In the press, however, you’ll see statements that this new measurement has huge implications for supersymmetry (a popular but certainly not unique speculative idea for what might resolve the hierarchy puzzle of the Standard Model), and for other speculative ideas too. [From the BBC, you’d often get the impression that particle physics is “A Battle Between The Standard Model and Supersymmetry”, as though supersymmetry is the only other game in town and no one has ever had any other interesting speculative ideas about nature. This is, of course, a tad overstated.]

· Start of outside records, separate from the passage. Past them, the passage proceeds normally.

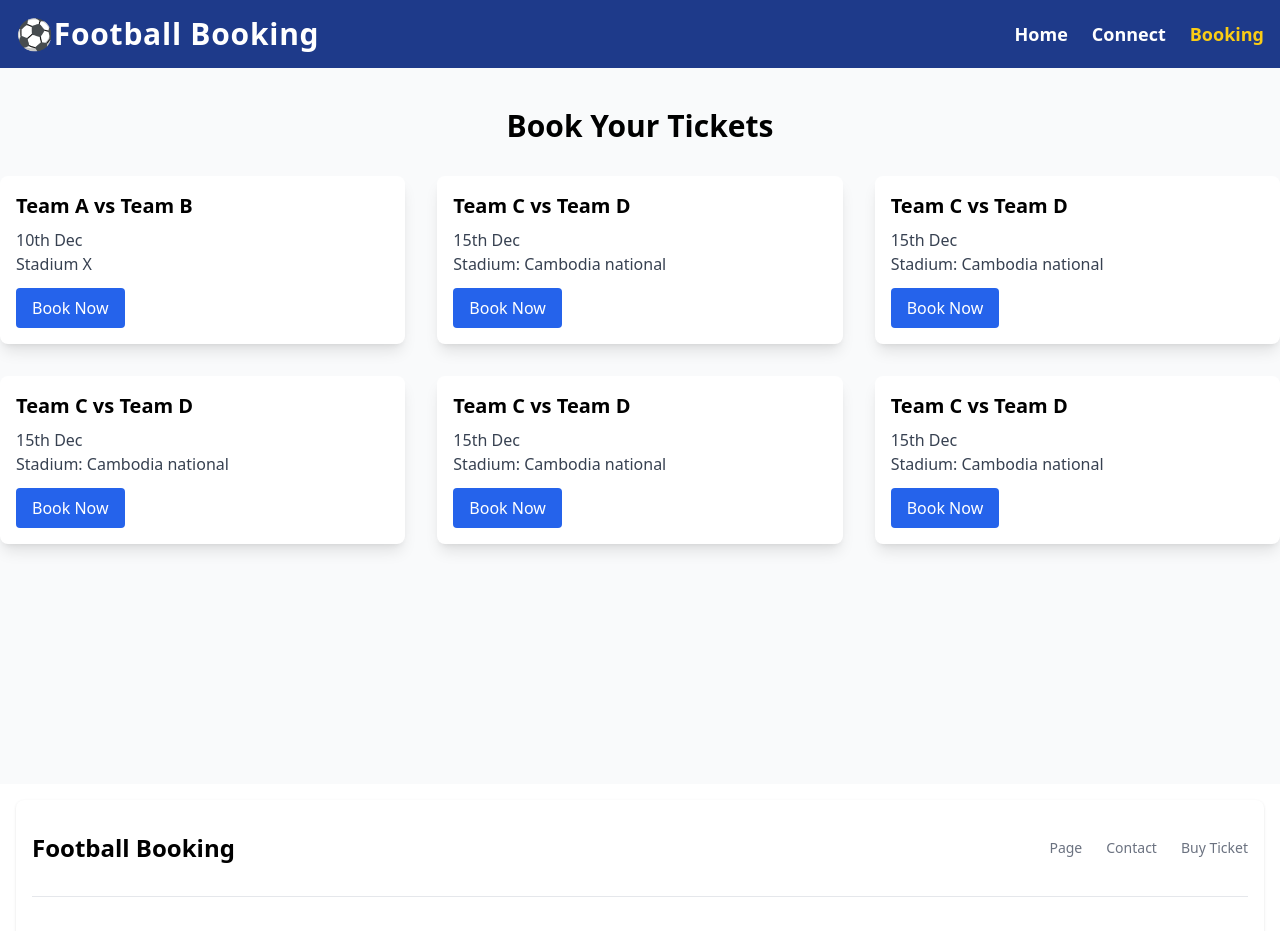
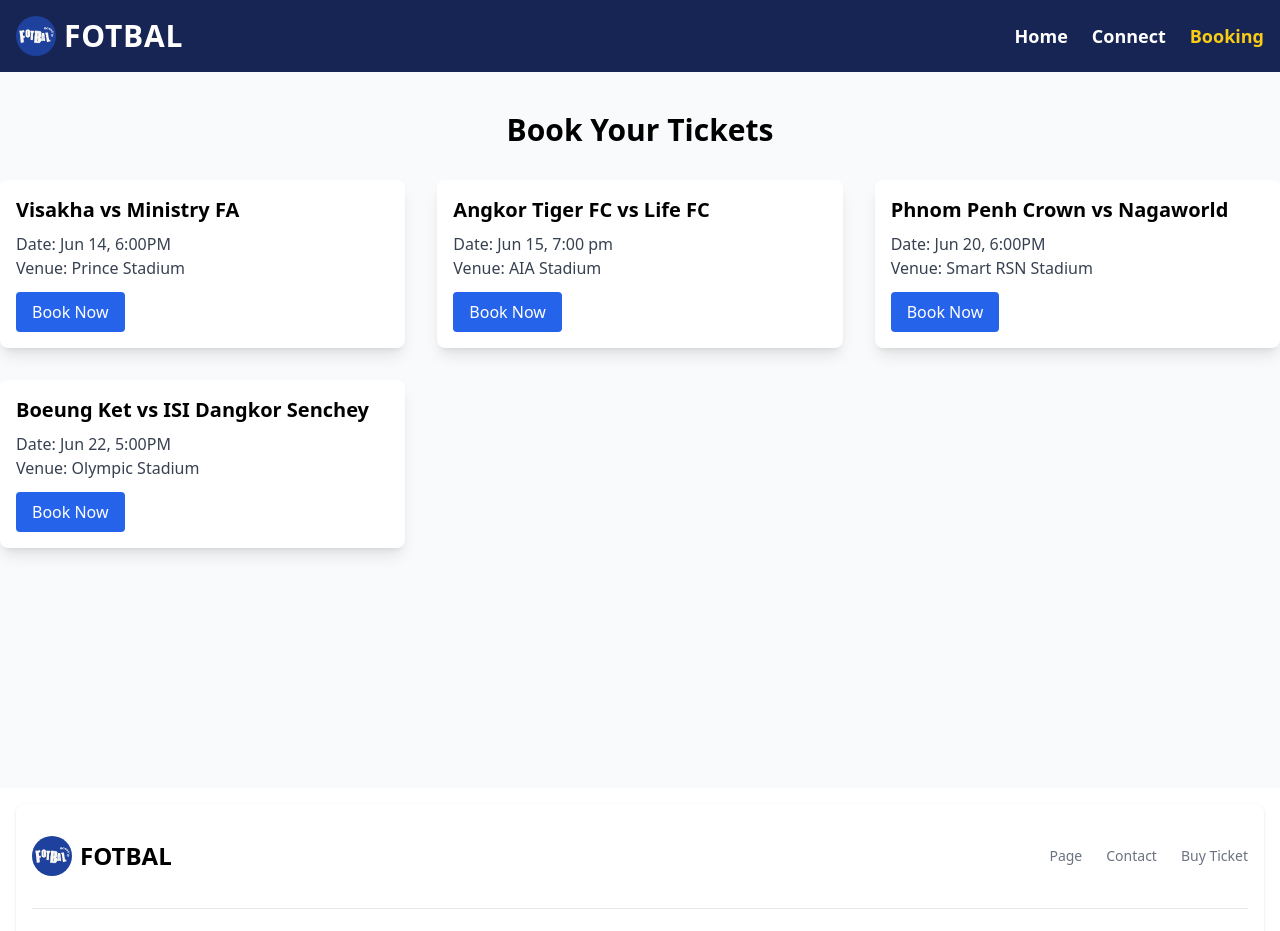
Before and after one commit to cib-Both/Fotbal-booking-app, a React (Vite) app: page /booking in a window 1280 px wide. Shown: the top 931 px of the page. Built offline with nearby package versions, Linux system fonts and the light colour scheme.

Commit message:
add logo update match card and detail

```diff
--- a/index.html
+++ b/index.html
@@ -3,7 +3,7 @@
   <head>
     <meta charset="UTF-8" />
     <meta name="viewport" content="width=device-width, initial-scale=1.0" />
-    <title>Match Bookings</title>
+    <title>FOTBAL</title>
   </head>
   <body>
     <div id="root"></div>
--- a/src/components/Footer.jsx
+++ b/src/components/Footer.jsx
@@ -1,11 +1,15 @@
+import logo from "../assets/logo.png"
 const Footer = () => {
   return (
-    <footer className="bg-white rounded-lg shadow dark:bg-blue-900 m-4">
+    <footer className="bg-white rounded-lg shadow dark:bg-blue-950 m-4">
       <div className="w-full max-w-screen-xl mx-auto p-4 md:py-8">
         <div className="sm:flex sm:items-center sm:justify-between">
-            <span className="self-center text-2xl font-semibold whitespace-nowrap dark:text-white">
-              Football Booking
+        <div className="flex items-center space-x-2">
+            <img src={logo} alt="Logo"  className="rounded-full h-10 w-10 object-contain"/>
+            <span className="self-center text-2xl font-semibold dark:text-white">
+              FOTBAL
             </span>
+        </div>
           <ul className="flex flex-wrap items-center mb-6 text-sm font-medium text-gray-500 sm:mb-0 dark:text-gray-300">
             <li>
               <a href="/" className="hover:underline me-4 md:me-6">
@@ -26,9 +30,9 @@ const Footer = () => {
         </div>
         <hr className="my-6 border-gray-200 sm:mx-auto dark:border-gray-300 lg:my-8" />
         <span className="block text-sm text-gray-500 sm:text-center dark:text-gray-300">
-          © 2023{" "}
+          © 2025{" "}
           <a className="hover:underline">
-            Football booking™
+            FOTBAL™
           </a>
           . All Rights Reserved.
         </span>
--- a/src/components/Hero.jsx
+++ b/src/components/Hero.jsx
@@ -12,7 +12,7 @@ const Hero = () => {
         </p>
         <button
           onClick={() => navigate('/booking')}
-          className="bg-white text-blue-600 px-6 py-3 rounded-full text-lg font-semibold shadow hover:bg-gray-100 transition"
+          className="bg-white text-blue-600 px-8 py-3 rounded-full text-lg font-semibold shadow hover:bg-gray-100 transition"
         >
           Book Now
         </button>
--- a/src/components/MatchCard.jsx
+++ b/src/components/MatchCard.jsx
@@ -2,8 +2,8 @@ const MatchCard = ({ match, onBook }) => {
   return (
     <div className="bg-white shadow-lg rounded-lg p-4">
       <h3 className="text-xl font-bold">{match.title}</h3>
-      <p className="mt-2 text-gray-700">{match.date}</p>
-      <p className=" text-gray-700">{match.venue}</p>
+      <p className="mt-2 text-gray-700">Date: {match.date}</p>
+      <p className=" text-gray-700">Venue: {match.venue}</p>
       <button
         onClick={onBook}
         className="mt-3 bg-blue-600 text-white px-4 py-2 rounded hover:bg-blue-700"
--- a/src/components/MatchDetails.jsx
+++ b/src/components/MatchDetails.jsx
@@ -1,11 +1,9 @@
 const MatchDetails = () => {
   const matches = [
-    { title: 'Team A vs Team B', date: '10th Dec', venue: 'Stadium X' },
-    { title: 'Team C vs Team D', date: '15th Dec', venue: 'Stadium Y' },
-    { title: 'Team C vs Team D', date: '15th Dec', venue: 'Stadium Y' },
-    { title: 'Team C vs Team D', date: '15th Dec', venue: 'Stadium Y' },
-    { title: 'Team C vs Team D', date: '15th Dec', venue: 'Stadium Y' },
-    { title: 'Team C vs Team D', date: '15th Dec', venue: 'Stadium Y' },
+    { title: 'Visakha vs Ministry FA', date: 'Jun 14, 6:00PM', venue: 'Prince Stadium' },
+    { title: 'Angkor Tiger vs Life FC', date: 'Jun 15, 7:00 pm', venue: 'AIA Stadium' },
+    { title: 'Phnom Penh Crown vs Nagaworld', date: 'Jun 20, 6:00PM', venue: 'Smart RSN Stadium' },
+    { title: 'Boeung Ket vs ISI Dangkor Senchey', date: 'Jun 22, 5:00PM', venue: 'Olympic Stadium' },
   ];
 
   return (
--- a/src/components/Navbar.jsx
+++ b/src/components/Navbar.jsx
@@ -1,15 +1,18 @@
 import { Link, useLocation } from "react-router-dom";
+import logo from "../assets/logo.png"
 
 const Navbar = () => {
   const location = useLocation();
-
   // Function to check if the link is active
   const isActive = (path) => location.pathname === path;
 
   return (
-    <nav className="bg-blue-900 text-white p-4">
+    <nav className="bg-blue-950 text-white p-4">
       <div className="container mx-auto flex justify-between items-center">
-        <h1 className="text-3xl font-bold tracking-wide">⚽Football Booking</h1>
+        <div className="flex items-center space-x-2">
+           <img src={logo} alt="Logo"  className="rounded-full h-10 w-10 object-contain"/>
+           <h1 className="text-3xl font-bold tracking-wide">FOTBAL</h1>
+        </div>
         <div className="space-x-6 text-lg font-bold">
           <Link
             to="/"
--- a/src/pages/Booking.jsx
+++ b/src/pages/Booking.jsx
@@ -2,18 +2,16 @@ import { useState } from 'react';
 import MatchCard from '../components/MatchCard';
 
 const matches = [
-  { id: 1, title: 'Team A vs Team B', date: '10th Dec', venue: 'Stadium X' },
-  { id: 2, title: 'Team C vs Team D', date: '15th Dec', venue: 'Stadium: Cambodia national' },
-  { id: 3, title: 'Team C vs Team D', date: '15th Dec', venue: 'Stadium: Cambodia national' },
-  { id: 4, title: 'Team C vs Team D', date: '15th Dec', venue: 'Stadium: Cambodia national' },
-  { id: 5, title: 'Team C vs Team D', date: '15th Dec', venue: 'Stadium: Cambodia national' },
-  { id: 6, title: 'Team C vs Team D', date: '15th Dec', venue: 'Stadium: Cambodia national' },
+  { id: 1, title: 'Visakha vs Ministry FA', date: 'Jun 14, 6:00PM', venue: 'Prince Stadium' },
+  { id: 2, title: 'Angkor Tiger FC vs Life FC', date: 'Jun 15, 7:00 pm', venue: 'AIA Stadium' },
+  { id: 3, title: 'Phnom Penh Crown vs Nagaworld', date: 'Jun 20, 6:00PM', venue: 'Smart RSN Stadium' },
+  { id: 4, title: 'Boeung Ket vs ISI Dangkor Senchey', date: 'Jun 22, 5:00PM', venue: 'Olympic Stadium'}
 ];
 
 const seatPrices = {
-  VIP: 100,
-  Mid: 70,
-  Standard: 50,
+  VIP: 20,
+  Mid: 10,
+  Standard: 5,
 };
 
 const Booking = () => {
--- a/src/pages/ConnectWithUs.jsx
+++ b/src/pages/ConnectWithUs.jsx
@@ -6,28 +6,28 @@ const ConnectWithUs = () => {
       icon: <FaPhone />,
       method: 'Phone',
       contact: '123-456-7890',
-      link: 'tel:123-456-7890',
+      link: ' ', // link to
       color: 'bg-green-500',
     },
     {
       icon: <FaTelegramPlane />,
       method: 'Telegram',
       contact: '@FootballBooking',
-      link: 'https://t.me/FootballBooking',
+      link: ' ', // link to
       color: 'bg-blue-400',
     },
     {
       icon: <FaFacebookF />,
       method: 'Facebook',
       contact: 'Football Booking',
-      link: 'https://facebook.com/FootballBooking',
+      link: ' ', // link to
       color: 'bg-blue-600',
     },
     {
       icon: <FaEnvelope />,
       method: 'Email',
       contact: 'info@footballbooking.com',
-      link: 'mailto:info@footballbooking.com',
+      link: ' ', // link to
       color: 'bg-red-500',
     },
   ];
```
Also changed, not shown: src/assets/logo.png (added).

Well, what lies behind these press articles is apparently a powerful hype machine operating within LHCb. It is true that this measurement is very important, and has been since it was first studied seriously at the LHC, as presented in late 2011 and early 2012. But since that time, each step forward has been relatively small; this is no surprise, since to get a major advance you generally need about 10 times as much data as you had before, and that won’t happen til 2015 or later. Yet somehow, despite small-to-medium steps forward in November 2012 and now in July 2013, the hype machine has managed to convince the BBC and other press organizations that there have been multiple major scientific advances while actually there’s been only one. You have to admire them (and to wonder why the BBC isn’t catching on.)
Let me quote some of the purple prose from the LHCb press release: “The result is a stunning success for the Standard Model of particle physics and yet another blow for those hoping for signs of new physics from CERN’s Large Hadron Collider (LHC).” WOW! Whoosh!!

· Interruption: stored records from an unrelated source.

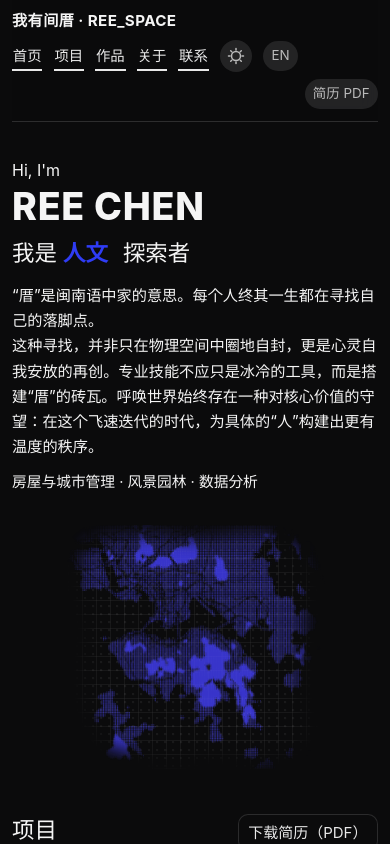
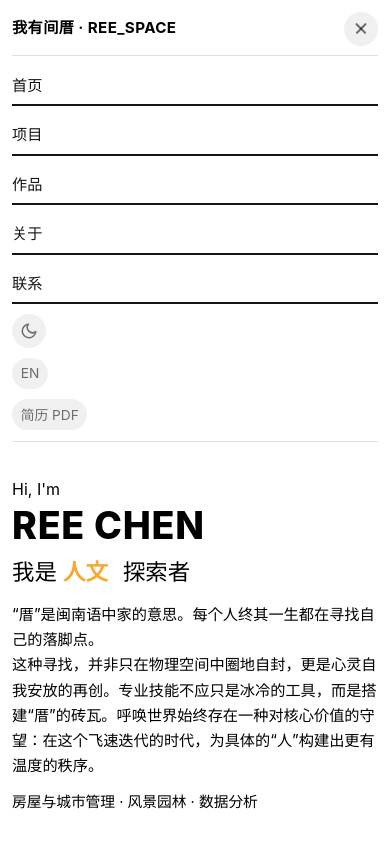
Before and after one commit to Rysen030800/REE_SPACE, a Vue app: page / in a window 390 px wide. Both pictures are taken after a click on the button "Toggle menu". Shown: the top 844 px of the page. Built offline with nearby package versions, Linux system fonts and the light colour scheme; the HTML template or start-up script is replaced by a standard one.

Commit message:
feat: polish mobile menu open/close animation

```diff
--- a/src/App.vue
+++ b/src/App.vue
@@ -1,5 +1,5 @@
 <script setup lang="ts">
-import { computed } from 'vue'
+import { computed, ref } from 'vue'
 import { RouterLink, RouterView } from 'vue-router'
 import { copy } from './i18n'
 import { useUiStore } from './stores/ui'
@@ -8,32 +8,56 @@ const year = new Date().getFullYear()
 const ui = useUiStore()
 
 const text = computed(() => copy[ui.lang])
-
 const langButtonText = computed(() => (ui.lang === 'zh' ? copy.zh.buttons.langToEn : copy.en.buttons.langToZh))
 
 const themeAriaLabel = computed(() => {
-  if (ui.lang === 'zh') return ui.theme === 'light' ? '切换到黑夜模式' : '切换到白天模式'
   return ui.theme === 'light' ? 'Switch to dark mode' : 'Switch to light mode'
 })
 
 const langAriaLabel = computed(() => {
-  return ui.lang === 'zh' ? '切换到英文' : 'Switch to Chinese'
+  return 'Switch language'
 })
+
+const mobileMenuOpen = ref(false)
+const menuAriaLabel = computed(() => (ui.lang === 'zh' ? 'Toggle menu' : 'Toggle menu'))
+
+function toggleMobileMenu() {
+  mobileMenuOpen.value = !mobileMenuOpen.value
+}
+
+function closeMobileMenu() {
+  mobileMenuOpen.value = false
+}
 </script>
 
 <template>
   <div class="app-shell">
     <header class="site-header">
-      <RouterLink class="brand" :to="{ path: '/', hash: '#home' }">我有间厝 · REE_SPACE</RouterLink>
+      <div class="header-top">
+        <RouterLink class="brand" :to="{ path: '/', hash: '#home' }" @click="closeMobileMenu">我有间厝 · REE_SPACE</RouterLink>
 
-      <nav class="nav">
-        <RouterLink class="nav-link" :to="{ path: '/', hash: '#home' }">{{ text.nav.home }}</RouterLink>
-        <RouterLink class="nav-link" :to="{ path: '/', hash: '#projects' }">{{ text.nav.projects }}</RouterLink>
-        <RouterLink class="nav-link" :to="{ path: '/', hash: '#creative' }">{{ text.nav.creative }}</RouterLink>
-        <RouterLink class="nav-link" :to="{ path: '/', hash: '#about' }">{{ text.nav.about }}</RouterLink>
-        <RouterLink class="nav-link" :to="{ path: '/', hash: '#contact' }">{{ text.nav.contact }}</RouterLink>
+        <button
+          class="nav-toggle"
+          :class="{ open: mobileMenuOpen }"
+          type="button"
+          :aria-label="menuAriaLabel"
+          :aria-expanded="mobileMenuOpen"
+          @click="toggleMobileMenu"
+        >
+          <span class="nav-toggle-line" />
+          <span class="nav-toggle-line" />
+          <span class="nav-toggle-line" />
+        </button>
+      </div>
 
-        <button class="nav-icon" type="button" :aria-label="themeAriaLabel" @click="ui.toggleTheme">
+      <nav class="nav" :class="{ open: mobileMenuOpen }">
+        <RouterLink class="nav-link" :to="{ path: '/', hash: '#home' }" @click="closeMobileMenu">{{ text.nav.home }}</RouterLink>
+        <RouterLink class="nav-link" :to="{ path: '/', hash: '#projects' }" @click="closeMobileMenu">{{ text.nav.projects }}</RouterLink>
+        <RouterLink class="nav-link" :to="{ path: '/', hash: '#creative' }" @click="closeMobileMenu">{{ text.nav.creative }}</RouterLink>
+        <RouterLink class="nav-link" :to="{ path: '/', hash: '#about' }" @click="closeMobileMenu">{{ text.nav.about }}</RouterLink>
+        <RouterLink class="nav-link" :to="{ path: '/', hash: '#contact' }" @click="closeMobileMenu">{{ text.nav.contact }}</RouterLink>
+
+        <button class="nav-icon" type="button" :aria-label="themeAriaLabel" @click="ui.toggleTheme(); closeMobileMenu()">
           <svg v-if="ui.theme === 'light'" viewBox="0 0 24 24" width="18" height="18" aria-hidden="true">
             <path
               fill="none"
@@ -63,10 +87,11 @@ const langAriaLabel = computed(() => {
           </svg>
         </button>
 
-        <button class="nav-action nav-lang" type="button" :aria-label="langAriaLabel" @click="ui.toggleLang">
+        <button class="nav-action nav-lang" type="button" :aria-label="langAriaLabel" @click="ui.toggleLang(); closeMobileMenu()">
           {{ langButtonText }}
         </button>
-        <a class="nav-action resume" href="/resume.pdf" download>{{ text.nav.resume }}</a>
+
+        <a class="nav-action resume" href="/resume.pdf" download @click="closeMobileMenu">{{ text.nav.resume }}</a>
       </nav>
     </header>
 
@@ -103,6 +128,13 @@ const langAriaLabel = computed(() => {
   will-change: background-color;
 }
 
+.header-top {
+  display: flex;
+  align-items: center;
+  gap: 0.85rem;
+  flex: 0 0 auto;
+}
+
 .brand {
   font-weight: 700;
   letter-spacing: 0.04em;
@@ -111,12 +143,50 @@ const langAriaLabel = computed(() => {
   white-space: nowrap;
 }
 
+.nav-toggle {
+  display: none;
+  appearance: none;
+  border: 0;
+  background-color: var(--chip-bg);
+  color: var(--nav-link);
+  width: 38px;
+  height: 38px;
+  border-radius: 999px;
+  cursor: pointer;
+  align-items: center;
+  justify-content: center;
+  flex-direction: column;
+  gap: 4px;
+  transition: background-color 0.5s ease, color 0.5s ease;
+}
+
+.nav-toggle-line {
+  width: 14px;
+  height: 1.5px;
+  border-radius: 2px;
+  background: currentColor;
+  transition: transform 0.25s ease, opacity 0.25s ease;
+}
+
+.nav-toggle.open .nav-toggle-line:nth-child(1) {
+  transform: translateY(5.5px) rotate(45deg);
+}
+
+.nav-toggle.open .nav-toggle-line:nth-child(2) {
+  opacity: 0;
+}
+
+.nav-toggle.open .nav-toggle-line:nth-child(3) {
+  transform: translateY(-5.5px) rotate(-45deg);
+}
+
 .nav {
   display: flex;
   gap: 0.75rem;
   flex-wrap: wrap;
   align-items: center;
   justify-content: flex-end;
+  margin-left: auto;
 }
 
 .nav-link {
@@ -174,6 +244,11 @@ const langAriaLabel = computed(() => {
   color: var(--nav-link-hover);
 }
 
+.nav-toggle:hover {
+  background-color: var(--chip-bg-hover);
+  color: var(--nav-link-hover);
+}
+
 .nav-action:hover {
   background-color: var(--chip-bg-hover);
   color: var(--nav-link-hover);
@@ -202,6 +277,9 @@ const langAriaLabel = computed(() => {
   .nav-link,
   .nav-action,
   .nav-icon,
+  .nav-toggle,
+  .nav-toggle-line,
+  .nav,
   .site-footer {
     transition: none;
   }
@@ -209,10 +287,15 @@ const langAriaLabel = computed(() => {
 
 @media (max-width: 960px) {
   .site-header {
-    flex-direction: column;
-    align-items: flex-start;
-    gap: 0.75rem;
-    padding: 0.95rem 0 0.85rem;
+    display: block;
+    padding: 0.9rem 0 0.8rem;
+  }
+
+  .header-top {
+    justify-content: space-between;
+    width: 100%;
+    gap: 0.7rem;
+    margin-bottom: 0.6rem;
   }
 
   .brand {
@@ -220,21 +303,67 @@ const langAriaLabel = computed(() => {
     line-height: 1.2;
   }
 
+  .nav-toggle {
+    display: inline-flex;
+    flex: 0 0 auto;
+  }
+
   .nav {
+    margin-left: 0;
     width: 100%;
+    display: flex;
+    gap: 0.6rem;
+    flex-direction: column;
+    align-items: stretch;
     justify-content: flex-start;
-    gap: 0.55rem 0.75rem;
+    border-top: 1px solid var(--color-border);
+    padding-top: 0.65rem;
+    max-height: 0;
+    opacity: 0;
+    overflow: hidden;
+    pointer-events: none;
+    transform: translateY(-6px);
+    transition:
+      max-height 0.32s ease,
+      opacity 0.22s ease,
+      transform 0.25s ease;
+  }
+
+  .nav.open {
+    max-height: 420px;
+    opacity: 1;
+    pointer-events: auto;
+    transform: translateY(0);
+  }
+
+  .nav-link {
+    display: block;
+    padding: 0.45rem 0;
+    border-bottom: 1px solid var(--color-border);
+  }
+
+  .nav-link.router-link-exact-active {
+    border-bottom-width: 2px;
+    padding-bottom: 0.4rem;
+  }
+
+  .nav-icon,
+  .nav-action {
+    align-self: flex-start;
+  }
+
+  .resume {
+    margin-left: 0;
   }
 }
 
 @media (max-width: 640px) {
   .site-main {
-    padding: 1rem 0;
+    padding: 0.95rem 0;
   }
 
   .site-header {
-    gap: 0.6rem;
-    padding: 0.85rem 0 0.75rem;
+    padding: 0.82rem 0 0.72rem;
   }
 
   .brand {
@@ -242,40 +371,29 @@ const langAriaLabel = computed(() => {
     letter-spacing: 0.025em;
   }
 
-  .nav {
-    gap: 0.45rem 0.7rem;
-  }
-
   .nav-link {
-    order: 1;
-    font-size: 0.96rem;
-    padding: 0.2rem 0.05rem;
-  }
-
-  .nav-icon,
-  .nav-lang,
-  .resume {
-    order: 2;
+    font-size: 1rem;
   }
 
   .nav-action {
-    font-size: 0.9rem;
-    padding: 0.32rem 0.58rem;
-  }
-
-  .resume {
-    margin-left: auto;
+    font-size: 0.92rem;
+    padding: 0.35rem 0.62rem;
   }
 
   .nav-icon {
-    width: 32px;
-    height: 32px;
+    width: 34px;
+    height: 34px;
+  }
+
+  .nav-toggle {
+    width: 36px;
+    height: 36px;
   }
 }
 
 @media (max-width: 420px) {
   .site-header {
-    padding: 0.75rem 0 0.7rem;
+    padding: 0.72rem 0 0.64rem;
   }
 
   .brand {
@@ -283,12 +401,37 @@ const langAriaLabel = computed(() => {
   }
 
   .nav-link {
-    font-size: 0.9rem;
+    font-size: 0.95rem;
   }
 
   .nav-action {
-    font-size: 0.84rem;
-    padding: 0.28rem 0.52rem;
+    font-size: 0.86rem;
+    padding: 0.3rem 0.54rem;
+  }
+
+  .nav-toggle {
+    width: 34px;
+    height: 34px;
+  }
+}
+
+@media (min-width: 961px) {
+  .nav {
+    display: flex !important;
+  }
+
+  .nav-toggle {
+    display: none !important;
+  }
+
+  .nav-link {
+    border-bottom: 0;
+    padding: 0.25rem 0.1rem;
+  }
+
+  .nav-link.router-link-exact-active {
+    border-bottom: 2px solid currentColor;
+    padding-bottom: 0.15rem;
   }
 }
 </style>
```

Hee-hee… gosh, if every measurement with a precision of about 30% that agreed with a theoretical prediction had been hailed as a triumph for the theory, there would be a lot of embarrassed scientists around… a lot of predictions have failed only after much better precision was available. Let’s see the precision reach 3%; then we can talk about “stunning”. And a “blow” to supersymmetry and to other speculative ideas beyond the Standard Model? Didn’t we already go through this exact same story last November? While this measurement rules out a large number of variants of supersymmetry, there are many other variants which it doesn’t yet touch. And most other speculative ideas in the scientific literature survive this measurement with an even larger fraction of their variants intact.
[Many of the speculative ideas that have been discussed by particle physicists predict multiple Higgs particles. Typically the variants ruled out by this measurement are those in which at least one type of Higgs particle interacts much more strongly with bottom quarks than does the single Higgs particle present in the Standard Model.]
In short — the recent news is a step forward, but not at a level that would justify the hype. There isn’t that much of a change from November, and in any case, you typically can’t rule out any one speculative idea with a single measurement. Constraints on speculative ideas come from combining many different measurements being made at the LHC, and elsewhere. So — let us express our congratulations to LHCb and CMS for their joint discovery, and also, in a way, to LHCb’s press office for its … skills … regarding journalists and other non-experts.
[By the way, the BBC article contains an error. “Scientists have confirmed one of the rarest phenomena of decay in particle physics, found about three times in every billion collisions at the LHCb.” No, it’s not 3 times in every billion proton-proton collisions at LHCb; it’s 3 out of every billion Bs mesons, which are certainly not produced in every proton-proton collision.]